Now leagues are taking millions of dollars from casinos and sports books, and advertisements from sports gambling companies are ubiquitous in stadiums and on game broadcasts. Still, the leagues worry about protecting the integrity of their games, and the perception that players wagering on games would affect their performances. Therefore, players are not allowed to bet on their sports or, in some cases, any sports.

Baseball has had several historically notable gambling scandals, including Pete Rose in the late ’80s and the 1919 Chicago Black Sox, making the situation especially delicate.

Tyler Hatcher, special agent in charge with the I.R.S. Criminal Investigation unit who was involved with the case, said that “protecting sports at the highest levels” is a priority of the federal government.

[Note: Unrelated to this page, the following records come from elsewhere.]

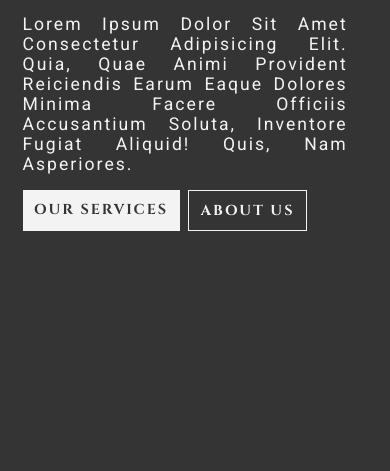
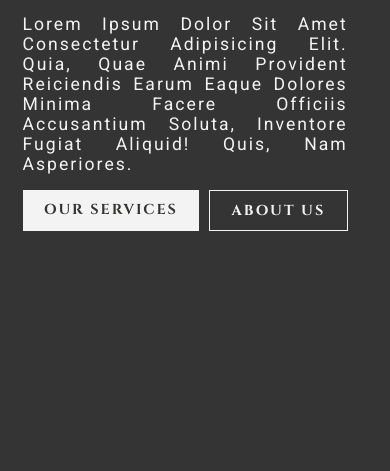
Before and after one commit to therealshizan/filo.github.io, a plain HTML site: page index.html in a window 390 px wide. Shown: the part 373-844 px from the top of the page. Drawn offline with Linux system fonts and the light colour scheme.

Commit message:
Update main.css

```diff
--- a/css/main.css
+++ b/css/main.css
@@ -318,7 +318,7 @@ div#hcg_item2 h3, div#hcg_item4 h3 {
         padding: 0 5%;
     }
     div#header_img_btns {
-        width: 70% !important;
+        width: 80% !important;
     }
     .header-img p{
         padding-right: 20%;
```
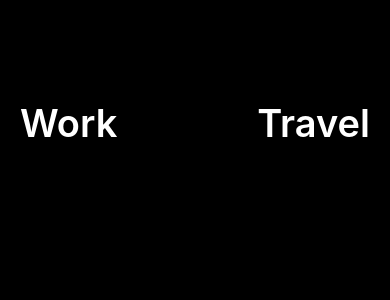
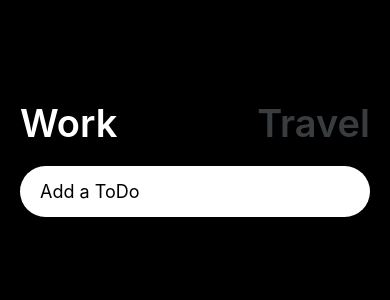
Before and after one commit to gojaeng/React, a React Native app in the folder ToDo/: screen / in a window 390 px wide. Shown: the top 300 px of the page. Built offline with nearby package versions, Linux system fonts and the light colour scheme.

Commit message:
Feat : Text Input

```diff
--- a/ToDo/App.js
+++ b/ToDo/App.js
@@ -1,18 +1,31 @@
 import { StatusBar } from 'expo-status-bar';
-import { StyleSheet, Text, View, TouchableOpacity, TouchableHighlight } from 'react-native';
+import { StyleSheet, Text, View, TouchableOpacity, TextInput } from 'react-native';
 import { theme } from './color';
+import React, { useState } from 'react';
 
 export default function App() {
+    const [working, setWorking] = useState(true);
+    const [text, setText] = useState('');
+    const travel = () => setWorking(false);
+    const work = () => setWorking(true);
+    const onChangeText = (payload) => setText(payload);
     return (
         <View style={styles.container}>
             <StatusBar style="auto" />
             <View style={styles.header}>
-                <TouchableOpacity>
-                    <Text style={styles.btnText}>Work</Text>
+                <TouchableOpacity onPress={work}>
+                    <Text style={{ ...styles.btnText, color: working ? 'white' : theme.grey }}>Work</Text>
                 </TouchableOpacity>
-                <TouchableHighlight backgroundColor="red">
-                    <Text style={styles.btnText}>Travel</Text>
-                </TouchableHighlight>
+                <TouchableOpacity onPress={travel}>
+                    <Text style={{ ...styles.btnText, color: !working ? 'white' : theme.grey }}>Travel</Text>
+                </TouchableOpacity>
+            </View>
+            <View>
+                <TextInput
+                    onChangeText={onChangeText}
+                    placeholder={working ? 'Add a ToDo' : 'Where do you want to go?'}
+                    style={styles.input}
+                />
             </View>
         </View>
     );
@@ -34,4 +47,12 @@ const styles = StyleSheet.create({
         fontSize: 38,
         fontWeight: 600,
     },
+    input: {
+        backgroundColor: 'white',
+        paddingVertical: 15,
+        paddingHorizontal: 20,
+        borderRadius: 30,
+        marginTop: 20,
+        fontSize: 18,
+    },
 });
```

Estrada said the investigation moved so rapidly because of high public interest and questions that had been swirling about Ohtani’s connection to the case. Ohtani, 29, has been a major league phenomenon since coming to the United States from his native Japan in 2018. He both pitches and hits for power, drawing comparisons to greats like Babe Ruth. He was a two-time Most Valuable Player during six seasons with the Los Angeles Angels.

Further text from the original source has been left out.